Scan the entries below for the word "mean", then copy each line that holds it.

::: The data

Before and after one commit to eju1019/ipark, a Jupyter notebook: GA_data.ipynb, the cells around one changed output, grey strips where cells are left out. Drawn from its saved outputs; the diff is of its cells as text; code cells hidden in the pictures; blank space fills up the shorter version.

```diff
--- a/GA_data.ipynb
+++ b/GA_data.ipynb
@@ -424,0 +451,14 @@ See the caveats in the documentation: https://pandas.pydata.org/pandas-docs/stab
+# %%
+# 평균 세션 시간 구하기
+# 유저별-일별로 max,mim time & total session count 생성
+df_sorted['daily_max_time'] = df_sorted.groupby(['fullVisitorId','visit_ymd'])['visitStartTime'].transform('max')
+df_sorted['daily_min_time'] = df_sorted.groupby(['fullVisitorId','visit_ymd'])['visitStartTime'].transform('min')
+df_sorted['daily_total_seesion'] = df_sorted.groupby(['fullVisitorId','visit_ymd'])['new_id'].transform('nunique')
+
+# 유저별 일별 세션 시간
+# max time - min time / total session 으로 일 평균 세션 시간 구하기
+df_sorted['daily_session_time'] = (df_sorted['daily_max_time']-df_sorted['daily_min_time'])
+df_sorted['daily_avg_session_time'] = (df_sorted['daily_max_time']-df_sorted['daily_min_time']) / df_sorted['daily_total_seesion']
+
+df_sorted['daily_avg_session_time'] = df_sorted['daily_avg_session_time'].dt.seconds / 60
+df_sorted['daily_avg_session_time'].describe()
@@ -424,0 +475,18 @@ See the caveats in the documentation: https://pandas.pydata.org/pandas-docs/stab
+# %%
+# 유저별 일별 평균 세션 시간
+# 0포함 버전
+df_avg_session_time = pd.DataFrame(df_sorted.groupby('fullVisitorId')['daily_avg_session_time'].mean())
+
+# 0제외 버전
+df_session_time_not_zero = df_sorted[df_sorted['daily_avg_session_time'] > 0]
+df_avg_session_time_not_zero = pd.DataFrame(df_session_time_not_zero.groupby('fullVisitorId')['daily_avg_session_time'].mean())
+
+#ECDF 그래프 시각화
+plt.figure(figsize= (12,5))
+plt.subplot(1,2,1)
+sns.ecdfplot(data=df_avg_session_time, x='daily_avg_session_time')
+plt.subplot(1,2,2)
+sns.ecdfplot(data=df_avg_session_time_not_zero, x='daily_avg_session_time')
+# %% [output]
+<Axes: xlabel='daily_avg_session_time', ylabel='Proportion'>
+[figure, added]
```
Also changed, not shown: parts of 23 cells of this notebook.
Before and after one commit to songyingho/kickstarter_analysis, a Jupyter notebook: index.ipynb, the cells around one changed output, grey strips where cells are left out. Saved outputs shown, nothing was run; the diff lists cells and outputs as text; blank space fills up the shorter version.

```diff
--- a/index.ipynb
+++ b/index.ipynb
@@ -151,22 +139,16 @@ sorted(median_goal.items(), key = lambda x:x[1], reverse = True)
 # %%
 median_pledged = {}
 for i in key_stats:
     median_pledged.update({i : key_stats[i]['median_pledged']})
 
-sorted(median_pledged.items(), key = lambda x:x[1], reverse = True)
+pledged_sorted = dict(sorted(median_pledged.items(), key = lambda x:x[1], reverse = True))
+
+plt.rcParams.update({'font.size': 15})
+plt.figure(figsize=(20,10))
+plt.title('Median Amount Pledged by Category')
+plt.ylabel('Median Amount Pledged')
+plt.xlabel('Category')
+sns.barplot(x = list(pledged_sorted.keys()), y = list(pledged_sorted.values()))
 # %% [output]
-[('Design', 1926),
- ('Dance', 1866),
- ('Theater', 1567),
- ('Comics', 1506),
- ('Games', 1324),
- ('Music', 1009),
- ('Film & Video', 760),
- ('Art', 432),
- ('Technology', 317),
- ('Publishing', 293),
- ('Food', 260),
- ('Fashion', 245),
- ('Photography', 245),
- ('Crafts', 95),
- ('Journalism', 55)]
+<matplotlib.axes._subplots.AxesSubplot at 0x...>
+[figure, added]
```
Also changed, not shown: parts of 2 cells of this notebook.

::::::

Result below »
+df_avg_session_time = pd.DataFrame(df_sorted.groupby('fullVisitorId')['daily_avg_session_time'].mean())
+df_avg_session_time_not_zero = pd.DataFrame(df_session_time_not_zero.groupby('fullVisitorId')['daily_avg_session_time'].mean())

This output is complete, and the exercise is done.